Problem requirements:
Read the data, and whenever a line holds the word "wide", report that line.

Listed entries:
============

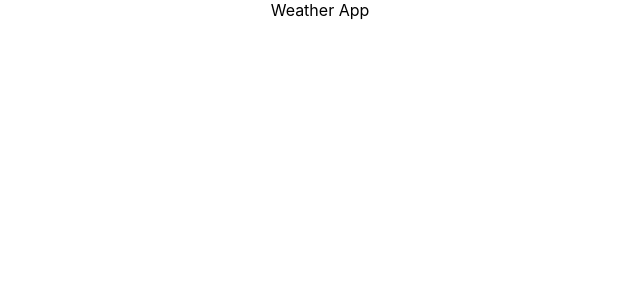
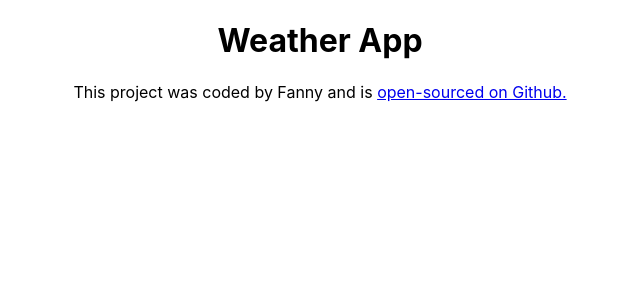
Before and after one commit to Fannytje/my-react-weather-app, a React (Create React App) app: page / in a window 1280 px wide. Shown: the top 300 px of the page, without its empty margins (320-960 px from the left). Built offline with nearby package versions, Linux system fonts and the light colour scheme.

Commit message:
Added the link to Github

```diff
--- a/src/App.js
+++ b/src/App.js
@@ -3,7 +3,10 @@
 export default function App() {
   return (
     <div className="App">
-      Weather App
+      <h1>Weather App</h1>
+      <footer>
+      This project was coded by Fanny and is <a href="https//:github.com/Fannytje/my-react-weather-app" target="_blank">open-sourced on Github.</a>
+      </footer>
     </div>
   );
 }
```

============

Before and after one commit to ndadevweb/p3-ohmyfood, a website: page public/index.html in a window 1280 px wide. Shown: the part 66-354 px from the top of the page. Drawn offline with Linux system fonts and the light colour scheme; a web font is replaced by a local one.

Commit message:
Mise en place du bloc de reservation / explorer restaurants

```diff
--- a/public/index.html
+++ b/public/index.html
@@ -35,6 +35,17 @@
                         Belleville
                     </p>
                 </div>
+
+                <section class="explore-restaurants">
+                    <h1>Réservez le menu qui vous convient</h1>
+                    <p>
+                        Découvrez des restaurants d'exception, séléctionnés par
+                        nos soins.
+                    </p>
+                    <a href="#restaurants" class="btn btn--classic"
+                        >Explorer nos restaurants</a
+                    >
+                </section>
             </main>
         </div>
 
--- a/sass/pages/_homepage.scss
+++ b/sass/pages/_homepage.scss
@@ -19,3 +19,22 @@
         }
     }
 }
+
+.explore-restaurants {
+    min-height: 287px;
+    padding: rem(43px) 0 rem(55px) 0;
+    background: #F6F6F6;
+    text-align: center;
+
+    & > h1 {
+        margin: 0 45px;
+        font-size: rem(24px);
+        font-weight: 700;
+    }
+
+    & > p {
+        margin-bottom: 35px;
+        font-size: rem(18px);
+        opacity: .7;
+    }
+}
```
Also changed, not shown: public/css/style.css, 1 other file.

============

Your response:
Before and after one commit to Fannytje/my-react-weather-app, a React (Create React App) app: page / in a window 1280 px wide. Shown: the top 300 px of the page, without its empty margins (320-960 px from the left). Built offline with nearby package versions, Linux system fonts and the light colour scheme.
Before and after one commit to ndadevweb/p3-ohmyfood, a website: page public/index.html in a window 1280 px wide. Shown: the part 66-354 px from the top of the page. Drawn offline with Linux system fonts and the light colour scheme; a web font is replaced by a local one.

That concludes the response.